▽

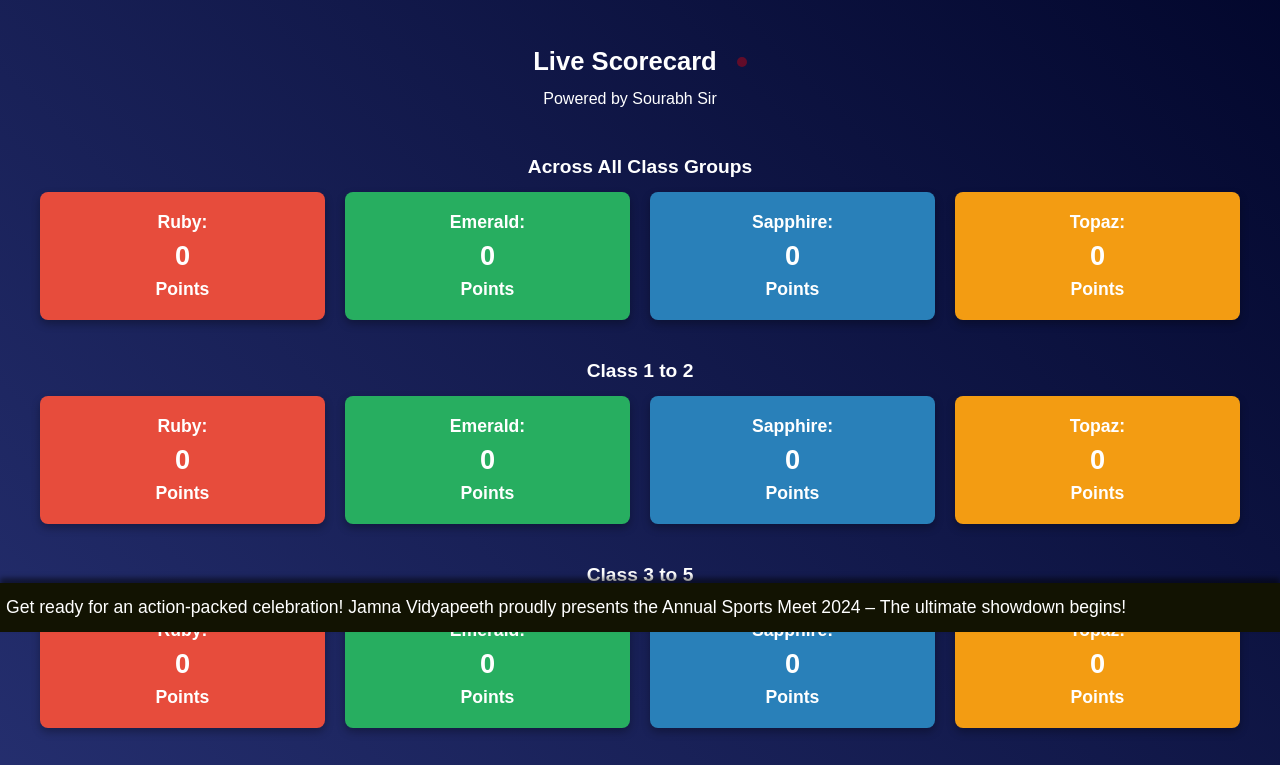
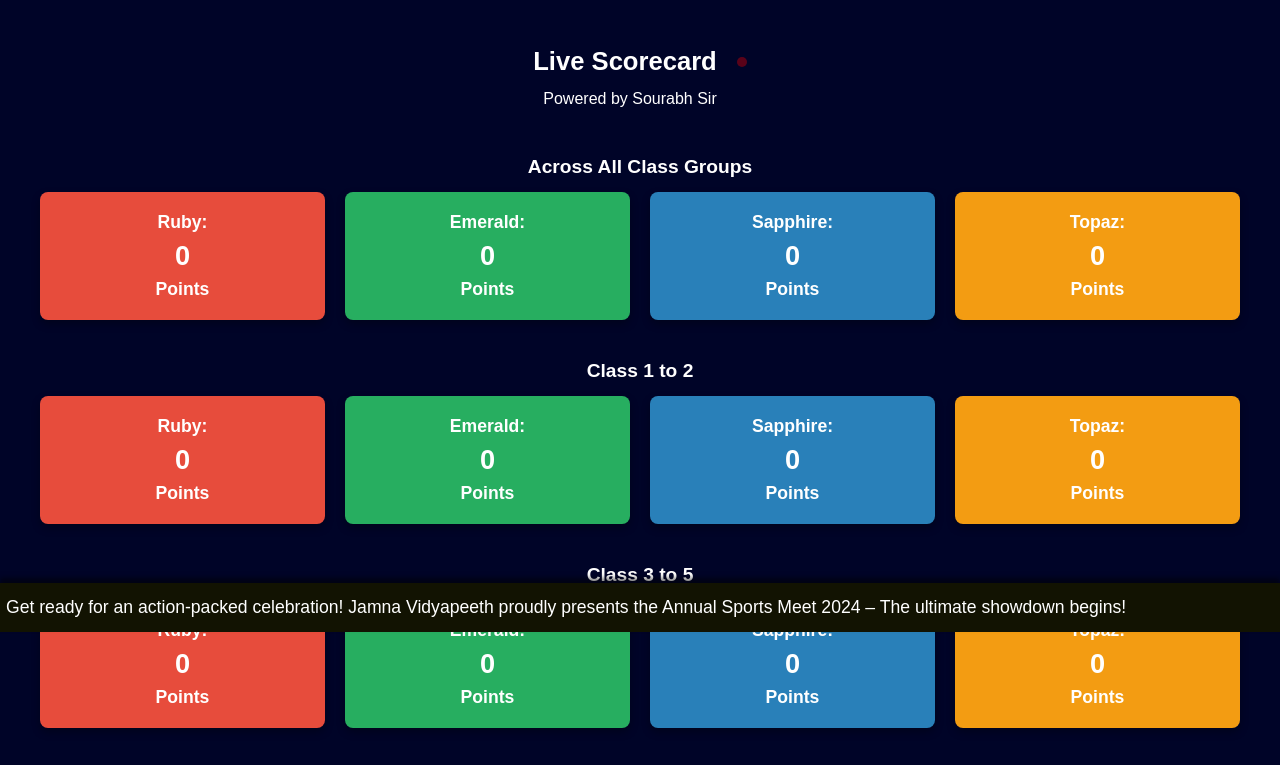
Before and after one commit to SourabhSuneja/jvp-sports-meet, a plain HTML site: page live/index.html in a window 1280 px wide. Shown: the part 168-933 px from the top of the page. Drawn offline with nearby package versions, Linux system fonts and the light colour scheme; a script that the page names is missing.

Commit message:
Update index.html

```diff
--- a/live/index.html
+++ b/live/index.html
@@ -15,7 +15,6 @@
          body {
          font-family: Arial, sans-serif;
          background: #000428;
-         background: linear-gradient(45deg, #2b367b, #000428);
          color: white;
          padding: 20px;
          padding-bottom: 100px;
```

△

Required work: Repeat the material exactly as it reads, without any of its pictures.

Exercise solution:
Before and after one commit to SourabhSuneja/jvp-sports-meet, a plain HTML site: page live/index.html in a window 1280 px wide. Shown: the part 168-933 px from the top of the page. Drawn offline with nearby package versions, Linux system fonts and the light colour scheme; a script that the page names is missing.

Commit message:
Update index.html

```diff
--- a/live/index.html
+++ b/live/index.html
@@ -15,7 +15,6 @@
          body {
          font-family: Arial, sans-serif;
          background: #000428;
-         background: linear-gradient(45deg, #2b367b, #000428);
          color: white;
          padding: 20px;
          padding-bottom: 100px;
```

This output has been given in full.